» What you need to do
Keep the images out while you set down the data exactly.
═════ Data section ═════
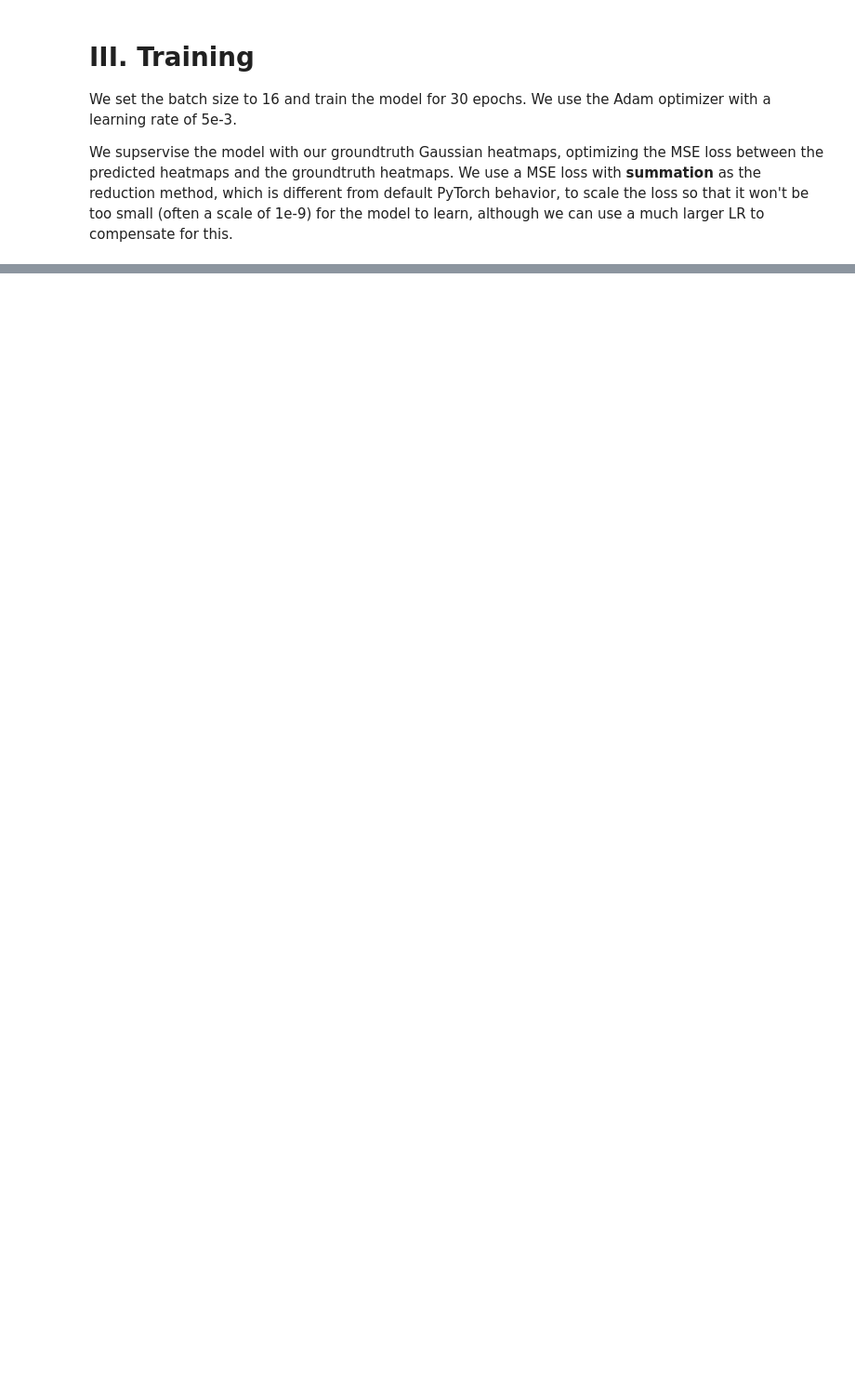
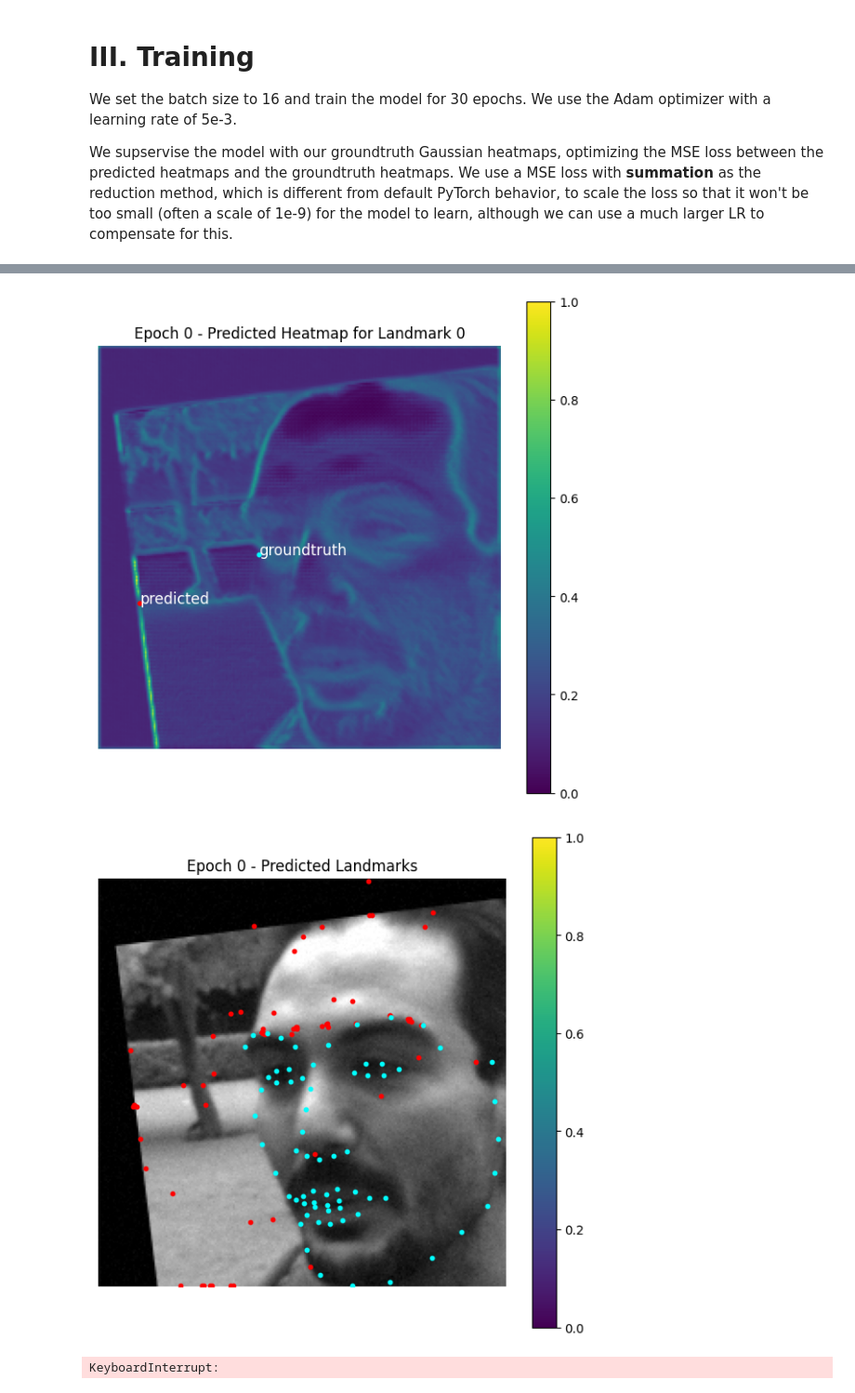
Before and after one commit to itsuitsuki/facial-keypoint-detection, a Jupyter notebook: 4_ibug_heatmap.ipynb, the cells around one changed output, grey strips where cells are left out. Shown at 93% size. Saved outputs shown, nothing was run; the diff lists cells and outputs as text; code cells hidden in the pictures; blank space fills up the shorter version.

```diff
--- a/4_ibug_heatmap.ipynb
+++ b/4_ibug_heatmap.ipynb
@@ -207,7 +241,7 @@ import torch.nn.functional as F
 from unet import PixelwiseClassificationUNet
 # %%
 device = torch.device('cuda' if torch.cuda.is_available() else 'cpu')
-model = PixelwiseClassificationUNet(1, 68, 84).to(device)
+model = PixelwiseClassificationUNet(1, 68, 72).to(device)
 def init_weights(m):
     if type(m) == nn.Conv2d:
         nn.init.kaiming_normal_(m.weight)
@@ -230,7 +264,7 @@ from tqdm import tqdm
 LR = 5e-3
 BS = 16
 optimizer = torch.optim.Adam(model.parameters(), lr=LR)
-num_epochs = 15
+num_epochs = 25
 criterion = nn.MSELoss(reduction='sum') # NOTE: DO NOT USE MEAN HERE
 # criterion = nn.BCEWithLogitsLoss() # FIXME: should we use this?
 mae = nn.L1Loss()
@@ -240,13 +274,14 @@ val_loader = DataLoader(val_dataset, batch_size=BS, shuffle=False, num_workers=2
 # %%
 from unet import heatmap_to_landmarks
 # %%
+
 import warnings
 warnings.filterwarnings("ignore")
 seed_everything(42)
 # train
 train_losses = []
 val_losses = []
-
+os.makedirs("4/epochs", exist_ok=True)
 for epoch in range(num_epochs):
     model.train()
     train_loss = 0
@@ -299,6 +334,7 @@ for epoch in range(num_epochs):
     val_mae = 0
     val_probs_to_plot = None
     val_predicted_landmark_to_plot = None
+    val_img = None
     val_groundtruth = None
     loop = tqdm(enumerate(val_loader), total=len(val_loader), leave=True)
     loop.set_description(f'Epoch [{epoch+1}/{num_epochs}]')
@@ -327,6 +363,8 @@ for epoch in range(num_epochs):
             # 假设我们只plot第一组验证数据的heatmap
             if val_probs_to_plot is None:
                 val_probs_to_plot = probs[0].detach().cpu().numpy()  # 取 batch 中第一个样本
+            if val_img is None:
+                val_img = images[0].detach().cpu().numpy()
 
     val_loss /= len(val_loader)
     val_mae /= len(val_loader)
@@ -349,17 +387,21 @@ for epoch in range(num_epochs):
         plt.scatter(l0g, l1g, s=10, c='cyan')
         plt.text(l0g, l1g, 'groundtruth', fontsize=12, color='white')
         plt.colorbar()
-        plt.savefig(f'4/epoch_{epoch}_landmark_0.png')
+        plt.axis('off')
+        plt.tight_layout()
+        plt.savefig(f'4/epochs/epoch_{epoch}_landmark_0.png', bbox_inches='tight', pad_inches=0)
         plt.show()
 
         # also want to plot 68 predicted landmarks and groundtruth
         plt.figure(figsize=(6,6))
         plt.title(f'Epoch {epoch} - Predicted Landmarks')
-        plt.imshow(val_probs_to_plot[0])
+        plt.imshow(val_img.squeeze(), cmap='gray') # val_img shape: (1, 224, 224)
         plt.scatter(val_predicted_landmark_to_plot[:, 0], val_predicted_landmark_to_plot[:, 1], s=10, c='red')
         # val_groundtruth shape: (68, 2)
         plt.scatter(val_groundtruth[:, 0] * 224, val_groundtruth[:, 1] * 224, s=10, c='cyan')
+        plt.axis('off')
+        plt.tight_layout()
         plt.colorbar()
-        plt.savefig(f'4/epoch_{epoch}_predicted.png')
+        plt.savefig(f'4/epochs/epoch_{epoch}_predicted.png', bbox_inches='tight', pad_inches=0)
         plt.show()
 # %% [output]
@@ -367,3 +409,6 @@ OutOfMemoryError: CUDA out of memory. Tried to allocate 210.00 MiB. GPU 0 has a
+[figure, added]
+[figure, added]
+KeyboardInterrupt:
 # %%
 plt.plot(range(1, num_epochs+1), train_losses, label='train loss')
 plt.plot(range(1, num_epochs+1), val_losses, label='val loss')
```
Also changed, not shown: parts of 17 cells of this notebook, 40 other files.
═════
» Written response
Before and after one commit to itsuitsuki/facial-keypoint-detection, a Jupyter notebook: 4_ibug_heatmap.ipynb, the cells around one changed output, grey strips where cells are left out. Shown at 93% size. Saved outputs shown, nothing was run; the diff lists cells and outputs as text; code cells hidden in the pictures; blank space fills up the shorter version.

```diff
--- a/4_ibug_heatmap.ipynb
+++ b/4_ibug_heatmap.ipynb
@@ -207,7 +241,7 @@ import torch.nn.functional as F
 from unet import PixelwiseClassificationUNet
 # %%
 device = torch.device('cuda' if torch.cuda.is_available() else 'cpu')
-model = PixelwiseClassificationUNet(1, 68, 84).to(device)
+model = PixelwiseClassificationUNet(1, 68, 72).to(device)
 def init_weights(m):
     if type(m) == nn.Conv2d:
         nn.init.kaiming_normal_(m.weight)
@@ -230,7 +264,7 @@ from tqdm import tqdm
 LR = 5e-3
 BS = 16
 optimizer = torch.optim.Adam(model.parameters(), lr=LR)
-num_epochs = 15
+num_epochs = 25
 criterion = nn.MSELoss(reduction='sum') # NOTE: DO NOT USE MEAN HERE
 # criterion = nn.BCEWithLogitsLoss() # FIXME: should we use this?
 mae = nn.L1Loss()
@@ -240,13 +274,14 @@ val_loader = DataLoader(val_dataset, batch_size=BS, shuffle=False, num_workers=2
 # %%
 from unet import heatmap_to_landmarks
 # %%
+
 import warnings
 warnings.filterwarnings("ignore")
 seed_everything(42)
 # train
 train_losses = []
 val_losses = []
-
+os.makedirs("4/epochs", exist_ok=True)
 for epoch in range(num_epochs):
     model.train()
     train_loss = 0
@@ -299,6 +334,7 @@ for epoch in range(num_epochs):
     val_mae = 0
     val_probs_to_plot = None
     val_predicted_landmark_to_plot = None
+    val_img = None
     val_groundtruth = None
     loop = tqdm(enumerate(val_loader), total=len(val_loader), leave=True)
     loop.set_description(f'Epoch [{epoch+1}/{num_epochs}]')
@@ -327,6 +363,8 @@ for epoch in range(num_epochs):
             # 假设我们只plot第一组验证数据的heatmap
             if val_probs_to_plot is None:
                 val_probs_to_plot = probs[0].detach().cpu().numpy()  # 取 batch 中第一个样本
+            if val_img is None:
+                val_img = images[0].detach().cpu().numpy()
 
     val_loss /= len(val_loader)
     val_mae /= len(val_loader)
@@ -349,17 +387,21 @@ for epoch in range(num_epochs):
         plt.scatter(l0g, l1g, s=10, c='cyan')
         plt.text(l0g, l1g, 'groundtruth', fontsize=12, color='white')
         plt.colorbar()
-        plt.savefig(f'4/epoch_{epoch}_landmark_0.png')
+        plt.axis('off')
+        plt.tight_layout()
+        plt.savefig(f'4/epochs/epoch_{epoch}_landmark_0.png', bbox_inches='tight', pad_inches=0)
         plt.show()
 
         # also want to plot 68 predicted landmarks and groundtruth
         plt.figure(figsize=(6,6))
         plt.title(f'Epoch {epoch} - Predicted Landmarks')
-        plt.imshow(val_probs_to_plot[0])
+        plt.imshow(val_img.squeeze(), cmap='gray') # val_img shape: (1, 224, 224)
         plt.scatter(val_predicted_landmark_to_plot[:, 0], val_predicted_landmark_to_plot[:, 1], s=10, c='red')
         # val_groundtruth shape: (68, 2)
         plt.scatter(val_groundtruth[:, 0] * 224, val_groundtruth[:, 1] * 224, s=10, c='cyan')
+        plt.axis('off')
+        plt.tight_layout()
         plt.colorbar()
-        plt.savefig(f'4/epoch_{epoch}_predicted.png')
+        plt.savefig(f'4/epochs/epoch_{epoch}_predicted.png', bbox_inches='tight', pad_inches=0)
         plt.show()
 # %% [output]
@@ -367,3 +409,6 @@ OutOfMemoryError: CUDA out of memory. Tried to allocate 210.00 MiB. GPU 0 has a
+[figure, added]
+[figure, added]
+KeyboardInterrupt:
 # %%
 plt.plot(range(1, num_epochs+1), train_losses, label='train loss')
 plt.plot(range(1, num_epochs+1), val_losses, label='val loss')
```
Also changed, not shown: parts of 17 cells of this notebook, 40 other files.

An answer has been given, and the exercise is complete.